# General Relativity: Curvature and Stress Energy Tensor

Hello all,

I have a quick question regarding the relation of the space-time metric and the curvature. I have determined the space-time metric, g_(alpha beta), but I am unsure as how to go from the line element ds^2 = [ 1 + (dz/dr)^2] dr^2 + r^2 dtheta^2
and the space-time metric g to the curvature R_(alpha beta)
which I can then use R_(alpha beta) = (G/c^4) T_(alpha beta) to find the stress energy tensor. So, stated in another way, my question is how do I go from line element and space-time metric to the curvature? Do I have to go through all of the Christoffel symbols and is there a formula to help with this?

Stephen

stevendaryl
Staff Emeritus
Hello all,

I have a quick question regarding the relation of the space-time metric and the curvature. I have determined the space-time metric, g_(alpha beta), but I am unsure as how to go from the line element ds^2 = [ 1 + (dz/dr)^2] dr^2 + r^2 dtheta^2
and the space-time metric g to the curvature R_(alpha beta)
which I can then use R_(alpha beta) = (G/c^4) T_(alpha beta) to find the stress energy tensor. So, stated in another way, my question is how do I go from line element and space-time metric to the curvature? Do I have to go through all of the Christoffel symbols and is there a formula to help with this?
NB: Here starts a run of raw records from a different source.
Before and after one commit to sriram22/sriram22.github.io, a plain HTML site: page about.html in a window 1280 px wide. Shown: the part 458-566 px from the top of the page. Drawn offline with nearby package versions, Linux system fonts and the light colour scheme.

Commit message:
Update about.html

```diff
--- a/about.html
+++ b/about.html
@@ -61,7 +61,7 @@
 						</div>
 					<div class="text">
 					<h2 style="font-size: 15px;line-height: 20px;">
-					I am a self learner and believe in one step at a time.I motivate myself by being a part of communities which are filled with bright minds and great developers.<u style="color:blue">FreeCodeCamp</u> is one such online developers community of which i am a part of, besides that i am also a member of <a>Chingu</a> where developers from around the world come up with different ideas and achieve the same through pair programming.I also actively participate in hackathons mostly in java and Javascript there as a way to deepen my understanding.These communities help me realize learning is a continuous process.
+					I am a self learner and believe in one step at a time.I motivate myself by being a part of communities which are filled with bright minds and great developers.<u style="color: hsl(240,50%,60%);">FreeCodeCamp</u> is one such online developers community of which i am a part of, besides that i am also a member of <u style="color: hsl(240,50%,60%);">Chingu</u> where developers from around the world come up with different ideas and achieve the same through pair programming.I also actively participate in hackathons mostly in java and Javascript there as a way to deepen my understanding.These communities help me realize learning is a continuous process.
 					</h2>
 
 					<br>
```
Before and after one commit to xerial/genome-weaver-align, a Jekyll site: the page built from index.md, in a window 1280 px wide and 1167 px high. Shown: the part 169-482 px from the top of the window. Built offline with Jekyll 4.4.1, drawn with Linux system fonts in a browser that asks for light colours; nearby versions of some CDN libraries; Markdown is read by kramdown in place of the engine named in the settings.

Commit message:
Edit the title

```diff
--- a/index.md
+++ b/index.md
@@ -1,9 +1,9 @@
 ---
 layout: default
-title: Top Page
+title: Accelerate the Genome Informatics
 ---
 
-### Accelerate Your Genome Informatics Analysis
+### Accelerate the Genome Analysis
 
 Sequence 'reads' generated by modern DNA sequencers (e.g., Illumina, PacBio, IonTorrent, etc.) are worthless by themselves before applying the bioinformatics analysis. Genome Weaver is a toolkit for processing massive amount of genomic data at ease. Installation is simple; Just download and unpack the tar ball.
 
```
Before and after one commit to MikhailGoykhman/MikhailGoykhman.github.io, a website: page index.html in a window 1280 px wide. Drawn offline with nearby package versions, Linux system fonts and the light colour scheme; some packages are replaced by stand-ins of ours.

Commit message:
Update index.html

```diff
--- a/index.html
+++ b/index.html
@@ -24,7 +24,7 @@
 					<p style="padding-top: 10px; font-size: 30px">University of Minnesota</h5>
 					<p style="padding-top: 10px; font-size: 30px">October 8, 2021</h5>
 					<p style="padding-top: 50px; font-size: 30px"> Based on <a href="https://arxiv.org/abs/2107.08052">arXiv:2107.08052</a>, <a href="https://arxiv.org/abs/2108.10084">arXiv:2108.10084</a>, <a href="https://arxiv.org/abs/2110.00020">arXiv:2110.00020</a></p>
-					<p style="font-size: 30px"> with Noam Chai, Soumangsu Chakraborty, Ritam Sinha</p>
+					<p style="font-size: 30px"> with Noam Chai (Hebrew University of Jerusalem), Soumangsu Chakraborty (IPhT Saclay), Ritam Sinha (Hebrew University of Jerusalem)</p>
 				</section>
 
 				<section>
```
First, from the line element, you can read off the metric components: the quantity multiplying $dr^2$ is $g_{rr}$, and the quantity multiplying $d\theta^2$ is $g_{\theta \theta}$.
Next, from $g_{\alpha \beta}$ and its inverse $g^{\alpha \beta}$ and its derivatives, you can compute the Christoffel symbols $\Gamma^\mu_{\alpha \beta}$.
Finally, from $\Gamma^\mu_{\alpha \beta}$, its derivatives, and $g$ and its inverse, you can compute $R^\mu_{\alpha \beta \gamma}$. As far as I know, there is no shorter way.